What needs to be done >>
Only lines that contain the word "other" belong in the answer; copy them from the records below.

Given records >>
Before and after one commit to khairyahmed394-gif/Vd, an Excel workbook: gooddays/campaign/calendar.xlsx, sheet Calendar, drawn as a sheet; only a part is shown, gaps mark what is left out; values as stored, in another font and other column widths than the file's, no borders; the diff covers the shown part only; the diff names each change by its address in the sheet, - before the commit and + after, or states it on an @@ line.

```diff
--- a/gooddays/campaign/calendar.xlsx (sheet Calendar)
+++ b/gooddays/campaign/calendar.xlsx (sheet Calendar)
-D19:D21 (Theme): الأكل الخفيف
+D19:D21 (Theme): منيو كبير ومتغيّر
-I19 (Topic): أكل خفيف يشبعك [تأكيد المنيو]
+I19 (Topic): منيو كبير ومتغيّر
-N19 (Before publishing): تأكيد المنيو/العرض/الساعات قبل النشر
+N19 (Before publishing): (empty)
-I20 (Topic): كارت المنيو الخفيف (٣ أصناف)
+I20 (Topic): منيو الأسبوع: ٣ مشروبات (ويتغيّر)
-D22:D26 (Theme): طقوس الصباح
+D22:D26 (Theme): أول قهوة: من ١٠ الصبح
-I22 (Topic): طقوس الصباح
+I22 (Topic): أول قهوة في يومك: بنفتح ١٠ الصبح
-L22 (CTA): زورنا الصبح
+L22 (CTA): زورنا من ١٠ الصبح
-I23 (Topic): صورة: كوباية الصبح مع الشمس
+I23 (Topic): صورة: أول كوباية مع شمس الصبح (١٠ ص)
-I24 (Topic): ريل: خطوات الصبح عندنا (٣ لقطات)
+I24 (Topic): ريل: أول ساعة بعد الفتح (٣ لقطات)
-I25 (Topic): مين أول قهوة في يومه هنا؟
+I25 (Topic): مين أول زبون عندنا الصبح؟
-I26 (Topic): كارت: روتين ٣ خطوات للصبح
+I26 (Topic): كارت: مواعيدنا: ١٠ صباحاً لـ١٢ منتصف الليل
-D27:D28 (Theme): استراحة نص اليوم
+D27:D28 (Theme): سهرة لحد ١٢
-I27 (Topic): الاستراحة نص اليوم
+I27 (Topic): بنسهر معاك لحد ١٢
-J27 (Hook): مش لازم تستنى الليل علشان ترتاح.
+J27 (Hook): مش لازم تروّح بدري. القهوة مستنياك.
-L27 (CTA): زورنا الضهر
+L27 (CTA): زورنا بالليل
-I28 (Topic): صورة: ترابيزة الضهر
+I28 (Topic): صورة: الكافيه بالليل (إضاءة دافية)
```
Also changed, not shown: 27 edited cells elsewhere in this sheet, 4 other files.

* * *

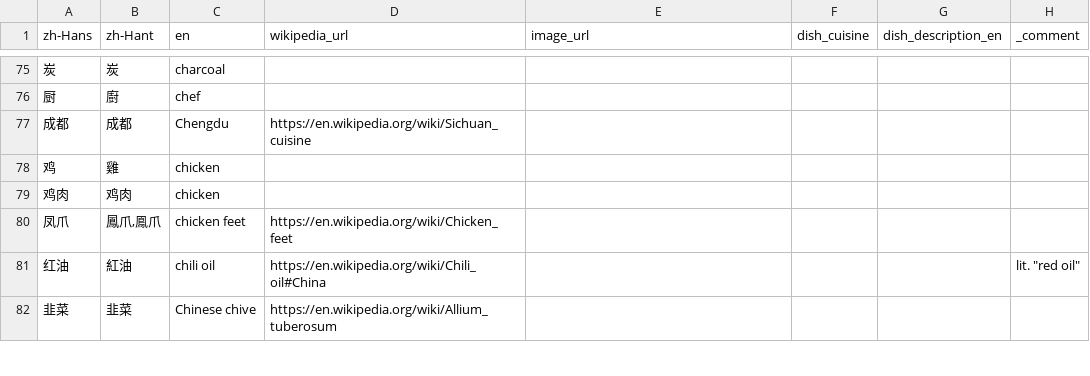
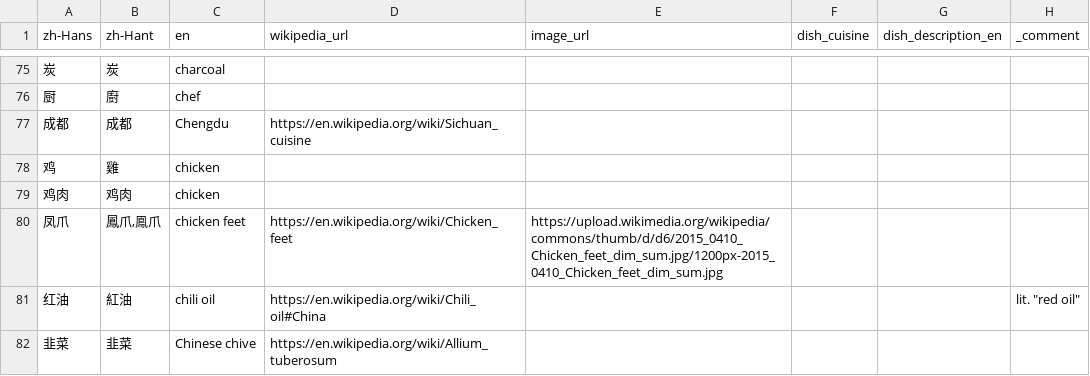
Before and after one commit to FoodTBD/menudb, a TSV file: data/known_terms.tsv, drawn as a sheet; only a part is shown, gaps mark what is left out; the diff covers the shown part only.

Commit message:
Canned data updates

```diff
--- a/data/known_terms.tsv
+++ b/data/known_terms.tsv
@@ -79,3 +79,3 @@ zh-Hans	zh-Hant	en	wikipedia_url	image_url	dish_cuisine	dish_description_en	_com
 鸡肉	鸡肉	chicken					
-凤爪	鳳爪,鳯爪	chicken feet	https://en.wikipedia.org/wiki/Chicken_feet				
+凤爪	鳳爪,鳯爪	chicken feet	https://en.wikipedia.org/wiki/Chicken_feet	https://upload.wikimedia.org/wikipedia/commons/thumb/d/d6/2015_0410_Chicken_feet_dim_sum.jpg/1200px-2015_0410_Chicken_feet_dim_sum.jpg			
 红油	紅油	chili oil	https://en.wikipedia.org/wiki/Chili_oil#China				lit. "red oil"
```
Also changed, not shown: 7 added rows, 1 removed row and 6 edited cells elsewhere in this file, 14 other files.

Task result >>
Before and after one commit to khairyahmed394-gif/Vd, an Excel workbook: gooddays/campaign/calendar.xlsx, sheet Calendar, drawn as a sheet; only a part is shown, gaps mark what is left out; values as stored, in another font and other column widths than the file's, no borders; the diff covers the shown part only; the diff names each change by its address in the sheet, - before the commit and + after, or states it on an @@ line.
Also changed, not shown: 27 edited cells elsewhere in this sheet, 4 other files.
Also changed, not shown: 7 added rows, 1 removed row and 6 edited cells elsewhere in this file, 14 other files.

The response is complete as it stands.